──────── RECORDS FOR THIS EXERCISE

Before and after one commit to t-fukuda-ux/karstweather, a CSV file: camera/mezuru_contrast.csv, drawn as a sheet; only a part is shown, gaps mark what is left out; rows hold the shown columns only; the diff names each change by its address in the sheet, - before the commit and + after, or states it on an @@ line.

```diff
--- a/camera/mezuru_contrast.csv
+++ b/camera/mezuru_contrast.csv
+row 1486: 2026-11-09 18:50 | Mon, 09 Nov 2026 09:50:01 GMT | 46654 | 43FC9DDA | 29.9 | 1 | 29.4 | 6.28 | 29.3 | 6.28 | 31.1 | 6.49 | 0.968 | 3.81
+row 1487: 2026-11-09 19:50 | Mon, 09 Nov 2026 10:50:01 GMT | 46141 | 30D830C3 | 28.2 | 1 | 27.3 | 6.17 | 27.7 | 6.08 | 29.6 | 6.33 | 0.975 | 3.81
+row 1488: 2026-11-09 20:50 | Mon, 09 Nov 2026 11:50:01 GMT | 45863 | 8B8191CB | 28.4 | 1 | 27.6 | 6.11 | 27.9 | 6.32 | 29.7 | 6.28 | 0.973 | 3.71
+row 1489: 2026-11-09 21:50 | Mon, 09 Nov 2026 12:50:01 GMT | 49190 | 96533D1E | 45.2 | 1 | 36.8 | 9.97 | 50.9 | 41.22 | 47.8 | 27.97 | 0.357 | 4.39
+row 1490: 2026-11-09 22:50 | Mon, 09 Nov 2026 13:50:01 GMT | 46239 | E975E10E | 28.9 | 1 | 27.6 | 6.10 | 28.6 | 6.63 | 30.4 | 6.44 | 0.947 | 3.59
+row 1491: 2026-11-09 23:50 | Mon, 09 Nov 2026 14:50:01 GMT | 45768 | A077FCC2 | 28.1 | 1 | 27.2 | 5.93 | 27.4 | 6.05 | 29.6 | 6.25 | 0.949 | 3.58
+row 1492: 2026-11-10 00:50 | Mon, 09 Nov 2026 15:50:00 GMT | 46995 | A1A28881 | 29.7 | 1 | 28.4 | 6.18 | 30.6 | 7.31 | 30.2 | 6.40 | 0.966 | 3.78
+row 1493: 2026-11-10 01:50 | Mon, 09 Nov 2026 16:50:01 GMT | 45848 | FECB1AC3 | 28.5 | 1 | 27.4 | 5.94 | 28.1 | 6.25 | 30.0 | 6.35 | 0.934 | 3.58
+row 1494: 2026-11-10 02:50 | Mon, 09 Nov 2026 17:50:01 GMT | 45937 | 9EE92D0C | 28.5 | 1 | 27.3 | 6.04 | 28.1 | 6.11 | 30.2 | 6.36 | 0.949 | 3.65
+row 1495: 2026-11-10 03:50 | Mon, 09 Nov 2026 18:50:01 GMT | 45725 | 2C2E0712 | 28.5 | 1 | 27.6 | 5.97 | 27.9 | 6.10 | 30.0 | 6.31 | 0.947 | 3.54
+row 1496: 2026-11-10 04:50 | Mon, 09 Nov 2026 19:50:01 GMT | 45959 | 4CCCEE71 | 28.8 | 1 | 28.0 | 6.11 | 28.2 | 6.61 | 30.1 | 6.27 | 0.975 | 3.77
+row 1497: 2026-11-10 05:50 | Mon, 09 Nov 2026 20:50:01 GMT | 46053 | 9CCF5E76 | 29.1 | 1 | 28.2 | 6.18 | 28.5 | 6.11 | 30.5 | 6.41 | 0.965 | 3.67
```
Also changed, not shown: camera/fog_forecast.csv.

────────────────
──────── RECORDS FOR THIS EXERCISE

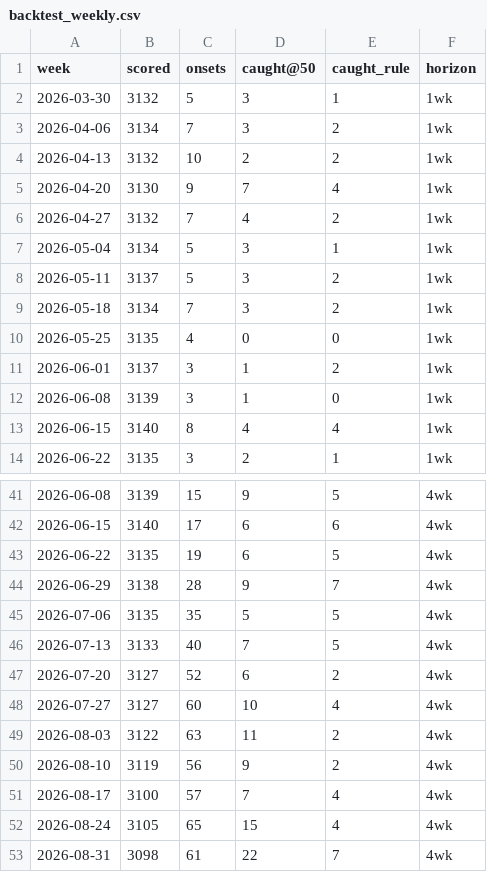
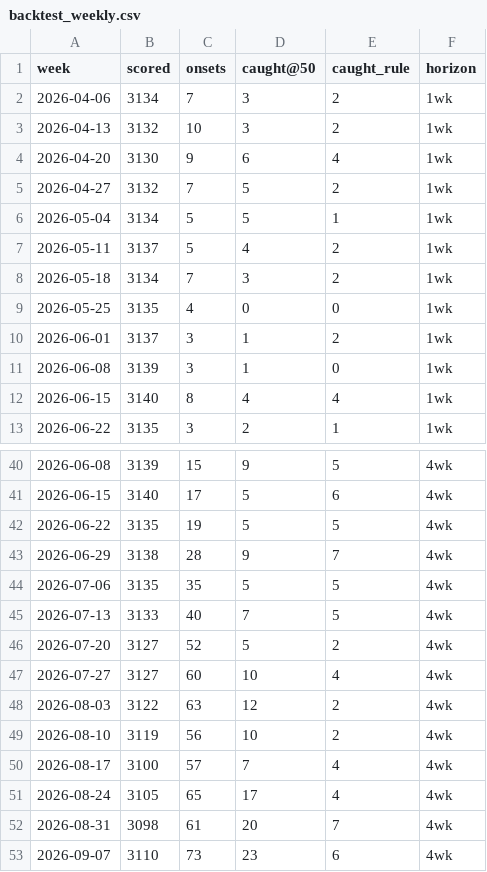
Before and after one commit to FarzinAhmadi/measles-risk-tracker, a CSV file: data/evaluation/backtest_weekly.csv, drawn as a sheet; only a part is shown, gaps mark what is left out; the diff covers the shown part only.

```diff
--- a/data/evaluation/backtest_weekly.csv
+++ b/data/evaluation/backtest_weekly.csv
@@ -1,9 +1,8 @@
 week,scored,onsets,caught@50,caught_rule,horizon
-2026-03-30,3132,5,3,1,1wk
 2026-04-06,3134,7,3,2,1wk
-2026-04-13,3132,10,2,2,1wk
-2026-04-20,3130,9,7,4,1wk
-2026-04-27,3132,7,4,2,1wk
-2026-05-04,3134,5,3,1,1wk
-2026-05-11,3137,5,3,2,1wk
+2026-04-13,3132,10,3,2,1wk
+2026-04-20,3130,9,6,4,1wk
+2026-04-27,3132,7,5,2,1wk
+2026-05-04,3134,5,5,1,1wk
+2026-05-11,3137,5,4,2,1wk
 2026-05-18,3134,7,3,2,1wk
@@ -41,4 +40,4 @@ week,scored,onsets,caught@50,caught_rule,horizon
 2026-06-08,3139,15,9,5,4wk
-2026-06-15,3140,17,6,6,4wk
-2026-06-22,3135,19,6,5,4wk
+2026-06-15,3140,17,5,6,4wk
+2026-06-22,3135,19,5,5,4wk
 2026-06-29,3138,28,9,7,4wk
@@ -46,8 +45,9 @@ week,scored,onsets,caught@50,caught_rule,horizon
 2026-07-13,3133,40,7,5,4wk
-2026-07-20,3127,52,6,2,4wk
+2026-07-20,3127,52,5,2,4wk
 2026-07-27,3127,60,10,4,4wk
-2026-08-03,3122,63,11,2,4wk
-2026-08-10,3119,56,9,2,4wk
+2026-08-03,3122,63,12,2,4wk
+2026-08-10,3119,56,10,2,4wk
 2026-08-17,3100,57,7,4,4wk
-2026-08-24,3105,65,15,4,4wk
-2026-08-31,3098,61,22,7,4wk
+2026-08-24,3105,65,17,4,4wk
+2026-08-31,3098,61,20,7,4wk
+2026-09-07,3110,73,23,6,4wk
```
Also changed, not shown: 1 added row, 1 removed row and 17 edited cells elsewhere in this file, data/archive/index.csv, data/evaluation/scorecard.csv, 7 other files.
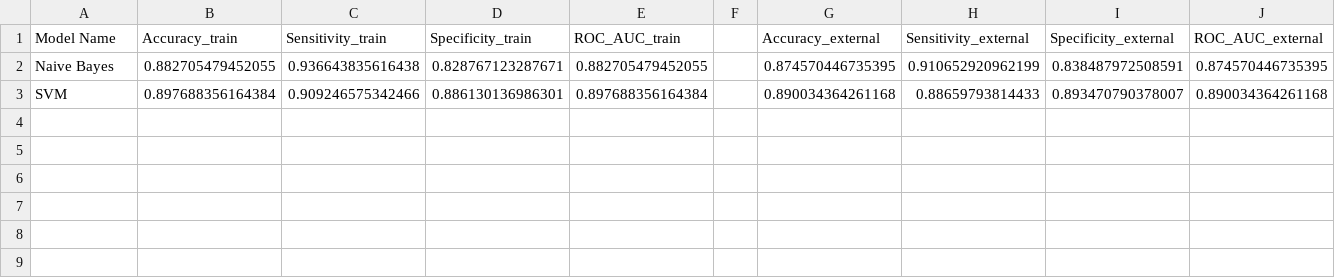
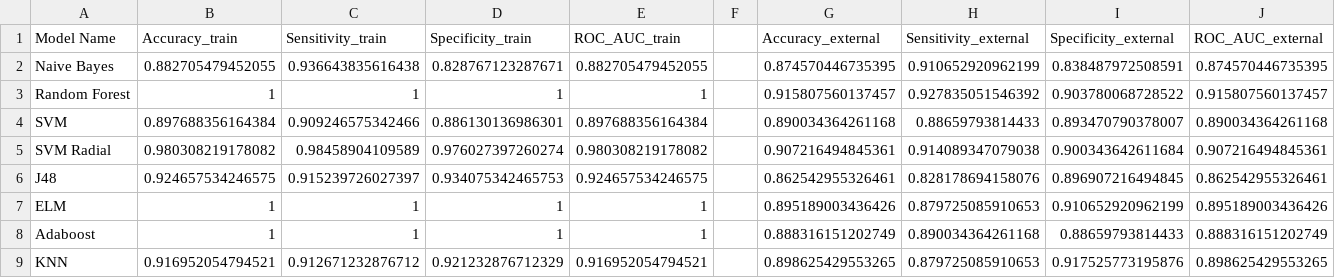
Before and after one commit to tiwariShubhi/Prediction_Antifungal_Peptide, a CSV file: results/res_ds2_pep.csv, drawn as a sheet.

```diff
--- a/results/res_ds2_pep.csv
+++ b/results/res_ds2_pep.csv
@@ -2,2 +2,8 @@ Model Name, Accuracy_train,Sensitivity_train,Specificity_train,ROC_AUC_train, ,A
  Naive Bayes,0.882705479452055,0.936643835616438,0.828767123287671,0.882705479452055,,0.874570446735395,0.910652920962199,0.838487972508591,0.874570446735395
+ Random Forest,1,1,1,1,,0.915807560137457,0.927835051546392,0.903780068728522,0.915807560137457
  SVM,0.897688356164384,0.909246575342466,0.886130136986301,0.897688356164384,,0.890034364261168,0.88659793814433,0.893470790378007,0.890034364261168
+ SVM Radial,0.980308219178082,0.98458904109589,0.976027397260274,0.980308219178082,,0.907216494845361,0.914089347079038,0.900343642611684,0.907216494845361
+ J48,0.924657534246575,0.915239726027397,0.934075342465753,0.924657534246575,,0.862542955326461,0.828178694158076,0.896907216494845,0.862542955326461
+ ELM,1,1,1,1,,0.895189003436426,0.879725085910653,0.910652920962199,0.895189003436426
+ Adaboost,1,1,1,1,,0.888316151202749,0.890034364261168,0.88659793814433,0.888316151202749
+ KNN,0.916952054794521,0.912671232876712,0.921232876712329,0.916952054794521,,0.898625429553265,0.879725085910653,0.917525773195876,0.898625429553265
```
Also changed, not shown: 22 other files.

────────────────

- _WORK TASK_
Looking at the records above, how many lines contain "shown"? Answer with the number alone.

- _YOUR SOLUTION_
5